- [What you will do]: Where the word "json" appears in a line below, copy the whole line.

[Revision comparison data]
········

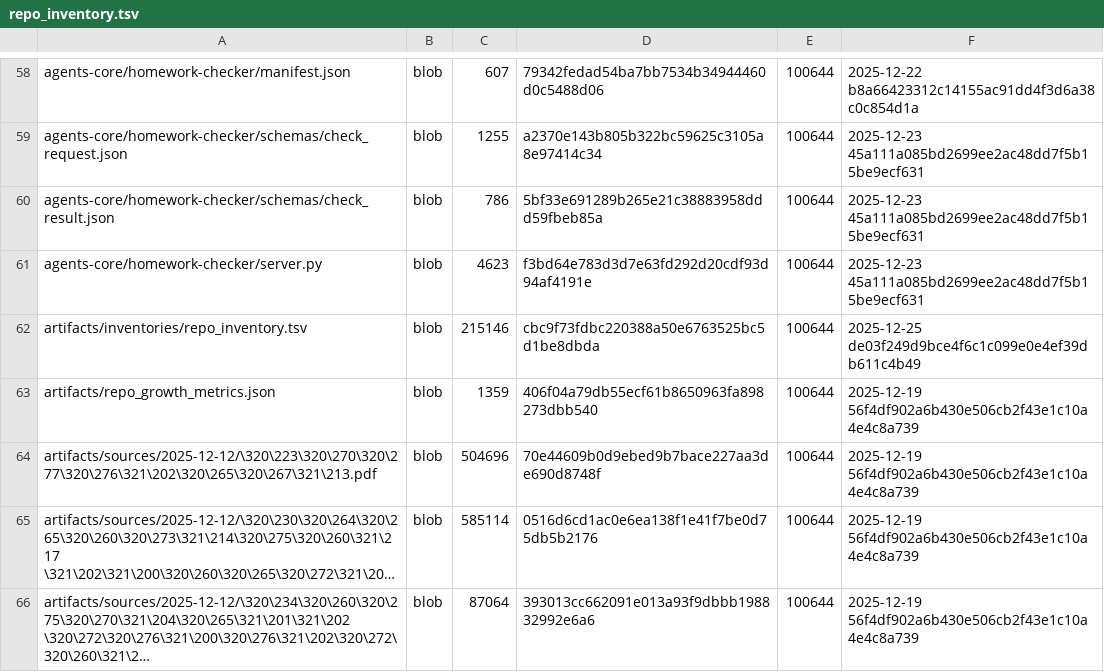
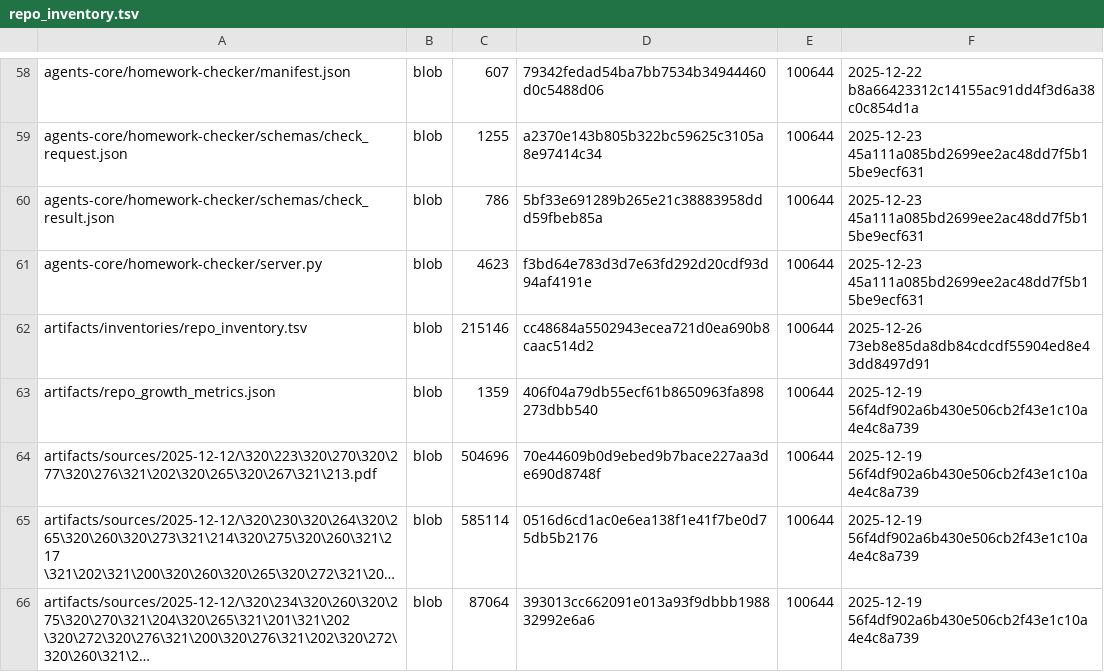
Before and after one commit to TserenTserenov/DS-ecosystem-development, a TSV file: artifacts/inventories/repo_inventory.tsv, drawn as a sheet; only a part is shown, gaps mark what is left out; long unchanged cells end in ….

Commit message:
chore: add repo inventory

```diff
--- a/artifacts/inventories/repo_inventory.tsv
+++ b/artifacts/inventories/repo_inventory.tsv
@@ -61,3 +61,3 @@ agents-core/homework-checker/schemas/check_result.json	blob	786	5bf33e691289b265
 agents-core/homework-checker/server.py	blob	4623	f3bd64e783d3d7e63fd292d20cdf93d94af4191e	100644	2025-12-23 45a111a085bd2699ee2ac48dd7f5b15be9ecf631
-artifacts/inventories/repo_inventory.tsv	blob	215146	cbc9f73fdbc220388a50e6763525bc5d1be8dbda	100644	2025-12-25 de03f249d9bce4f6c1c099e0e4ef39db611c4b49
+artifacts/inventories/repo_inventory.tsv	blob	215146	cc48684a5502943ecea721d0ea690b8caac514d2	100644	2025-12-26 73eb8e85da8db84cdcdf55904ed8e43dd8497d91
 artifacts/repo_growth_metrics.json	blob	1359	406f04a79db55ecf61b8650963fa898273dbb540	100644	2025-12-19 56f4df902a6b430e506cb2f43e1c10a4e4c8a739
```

········

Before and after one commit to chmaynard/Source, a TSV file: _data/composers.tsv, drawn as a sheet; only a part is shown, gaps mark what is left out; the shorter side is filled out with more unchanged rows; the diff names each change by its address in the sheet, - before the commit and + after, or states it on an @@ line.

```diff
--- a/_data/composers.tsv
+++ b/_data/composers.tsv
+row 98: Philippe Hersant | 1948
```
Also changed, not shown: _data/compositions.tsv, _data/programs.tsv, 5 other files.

········

- [Answer box]:
@@ -61,3 +61,3 @@ agents-core/homework-checker/schemas/check_result.json	blob	786	5bf33e691289b265
 artifacts/repo_growth_metrics.json	blob	1359	406f04a79db55ecf61b8650963fa898273dbb540	100644	2025-12-19 56f4df902a6b430e506cb2f43e1c10a4e4c8a739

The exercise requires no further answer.